- _Materials provided_:
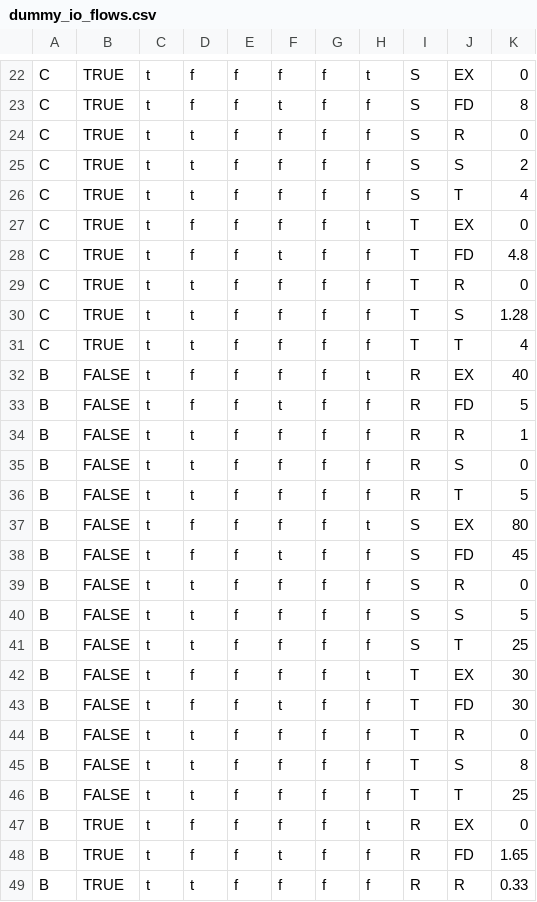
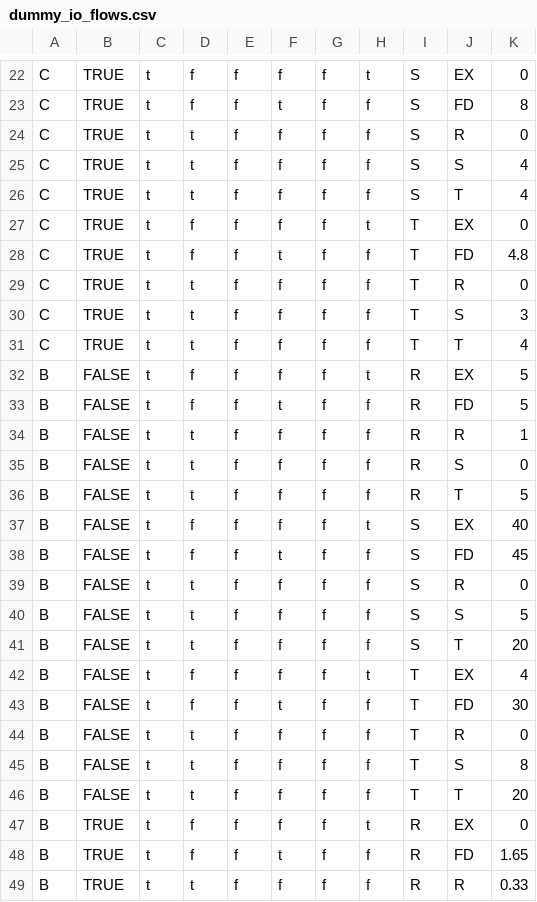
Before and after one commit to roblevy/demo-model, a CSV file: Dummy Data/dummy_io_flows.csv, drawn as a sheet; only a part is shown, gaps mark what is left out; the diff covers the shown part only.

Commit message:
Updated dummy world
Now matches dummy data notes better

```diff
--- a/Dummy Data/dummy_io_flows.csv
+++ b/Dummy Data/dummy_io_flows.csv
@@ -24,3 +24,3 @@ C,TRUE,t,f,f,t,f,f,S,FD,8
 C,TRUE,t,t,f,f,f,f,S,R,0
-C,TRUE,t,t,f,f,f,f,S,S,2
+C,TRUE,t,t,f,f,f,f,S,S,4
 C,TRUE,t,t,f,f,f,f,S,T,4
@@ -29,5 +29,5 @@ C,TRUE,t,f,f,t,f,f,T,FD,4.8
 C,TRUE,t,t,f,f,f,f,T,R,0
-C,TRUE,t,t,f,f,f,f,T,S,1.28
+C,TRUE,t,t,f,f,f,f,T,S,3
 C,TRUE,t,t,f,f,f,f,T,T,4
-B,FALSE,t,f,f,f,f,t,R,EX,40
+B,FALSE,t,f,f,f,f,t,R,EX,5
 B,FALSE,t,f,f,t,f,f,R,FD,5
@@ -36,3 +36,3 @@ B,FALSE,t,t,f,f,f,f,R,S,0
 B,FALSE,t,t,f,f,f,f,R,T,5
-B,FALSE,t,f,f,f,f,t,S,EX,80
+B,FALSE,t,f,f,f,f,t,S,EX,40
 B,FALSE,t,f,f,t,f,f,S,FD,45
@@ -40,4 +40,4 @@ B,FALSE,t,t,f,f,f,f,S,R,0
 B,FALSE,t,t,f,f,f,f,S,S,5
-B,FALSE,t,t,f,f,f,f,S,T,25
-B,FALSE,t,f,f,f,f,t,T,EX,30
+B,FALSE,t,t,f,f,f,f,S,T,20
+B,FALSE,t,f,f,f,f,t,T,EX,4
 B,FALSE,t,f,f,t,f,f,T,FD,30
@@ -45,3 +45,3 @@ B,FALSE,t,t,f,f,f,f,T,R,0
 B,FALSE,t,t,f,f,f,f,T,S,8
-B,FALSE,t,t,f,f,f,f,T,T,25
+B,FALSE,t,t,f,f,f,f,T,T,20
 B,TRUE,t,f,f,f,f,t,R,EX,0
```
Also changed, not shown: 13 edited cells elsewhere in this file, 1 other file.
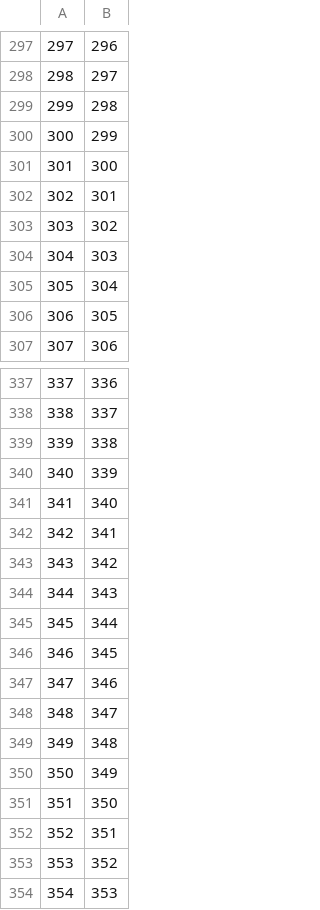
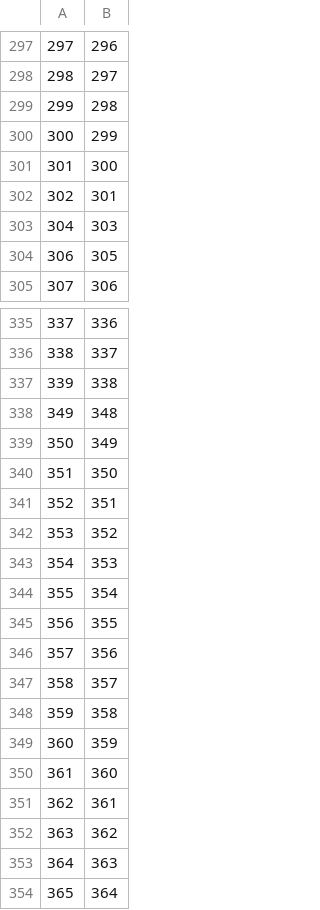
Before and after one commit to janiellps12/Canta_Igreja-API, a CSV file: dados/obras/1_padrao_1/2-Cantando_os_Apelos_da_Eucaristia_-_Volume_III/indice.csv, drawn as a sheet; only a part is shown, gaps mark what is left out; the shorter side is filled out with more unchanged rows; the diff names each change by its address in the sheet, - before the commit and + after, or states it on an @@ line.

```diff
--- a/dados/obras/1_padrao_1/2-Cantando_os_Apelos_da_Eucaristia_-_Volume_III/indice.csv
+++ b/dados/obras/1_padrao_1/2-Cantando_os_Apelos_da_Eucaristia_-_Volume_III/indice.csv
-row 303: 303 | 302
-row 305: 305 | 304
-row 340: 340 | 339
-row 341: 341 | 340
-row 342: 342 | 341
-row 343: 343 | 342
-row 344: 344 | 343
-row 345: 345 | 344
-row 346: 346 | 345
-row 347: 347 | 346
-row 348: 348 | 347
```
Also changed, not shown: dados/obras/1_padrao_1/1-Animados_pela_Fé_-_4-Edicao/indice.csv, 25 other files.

- _Requirement_: Please copy the records above word for word, leaving out every picture.

- _Solution below_:
Before and after one commit to roblevy/demo-model, a CSV file: Dummy Data/dummy_io_flows.csv, drawn as a sheet; only a part is shown, gaps mark what is left out; the diff covers the shown part only.

Commit message:
Updated dummy world
Now matches dummy data notes better

```diff
--- a/Dummy Data/dummy_io_flows.csv
+++ b/Dummy Data/dummy_io_flows.csv
@@ -24,3 +24,3 @@ C,TRUE,t,f,f,t,f,f,S,FD,8
 C,TRUE,t,t,f,f,f,f,S,R,0
-C,TRUE,t,t,f,f,f,f,S,S,2
+C,TRUE,t,t,f,f,f,f,S,S,4
 C,TRUE,t,t,f,f,f,f,S,T,4
@@ -29,5 +29,5 @@ C,TRUE,t,f,f,t,f,f,T,FD,4.8
 C,TRUE,t,t,f,f,f,f,T,R,0
-C,TRUE,t,t,f,f,f,f,T,S,1.28
+C,TRUE,t,t,f,f,f,f,T,S,3
 C,TRUE,t,t,f,f,f,f,T,T,4
-B,FALSE,t,f,f,f,f,t,R,EX,40
+B,FALSE,t,f,f,f,f,t,R,EX,5
 B,FALSE,t,f,f,t,f,f,R,FD,5
@@ -36,3 +36,3 @@ B,FALSE,t,t,f,f,f,f,R,S,0
 B,FALSE,t,t,f,f,f,f,R,T,5
-B,FALSE,t,f,f,f,f,t,S,EX,80
+B,FALSE,t,f,f,f,f,t,S,EX,40
 B,FALSE,t,f,f,t,f,f,S,FD,45
@@ -40,4 +40,4 @@ B,FALSE,t,t,f,f,f,f,S,R,0
 B,FALSE,t,t,f,f,f,f,S,S,5
-B,FALSE,t,t,f,f,f,f,S,T,25
-B,FALSE,t,f,f,f,f,t,T,EX,30
+B,FALSE,t,t,f,f,f,f,S,T,20
+B,FALSE,t,f,f,f,f,t,T,EX,4
 B,FALSE,t,f,f,t,f,f,T,FD,30
@@ -45,3 +45,3 @@ B,FALSE,t,t,f,f,f,f,T,R,0
 B,FALSE,t,t,f,f,f,f,T,S,8
-B,FALSE,t,t,f,f,f,f,T,T,25
+B,FALSE,t,t,f,f,f,f,T,T,20
 B,TRUE,t,f,f,f,f,t,R,EX,0
```
Also changed, not shown: 13 edited cells elsewhere in this file, 1 other file.
Before and after one commit to janiellps12/Canta_Igreja-API, a CSV file: dados/obras/1_padrao_1/2-Cantando_os_Apelos_da_Eucaristia_-_Volume_III/indice.csv, drawn as a sheet; only a part is shown, gaps mark what is left out; the shorter side is filled out with more unchanged rows; the diff names each change by its address in the sheet, - before the commit and + after, or states it on an @@ line.

```diff
--- a/dados/obras/1_padrao_1/2-Cantando_os_Apelos_da_Eucaristia_-_Volume_III/indice.csv
+++ b/dados/obras/1_padrao_1/2-Cantando_os_Apelos_da_Eucaristia_-_Volume_III/indice.csv
-row 303: 303 | 302
-row 305: 305 | 304
-row 340: 340 | 339
-row 341: 341 | 340
-row 342: 342 | 341
-row 343: 343 | 342
-row 344: 344 | 343
-row 345: 345 | 344
-row 346: 346 | 345
-row 347: 347 | 346
-row 348: 348 | 347
```
Also changed, not shown: dados/obras/1_padrao_1/1-Animados_pela_Fé_-_4-Edicao/indice.csv, 25 other files.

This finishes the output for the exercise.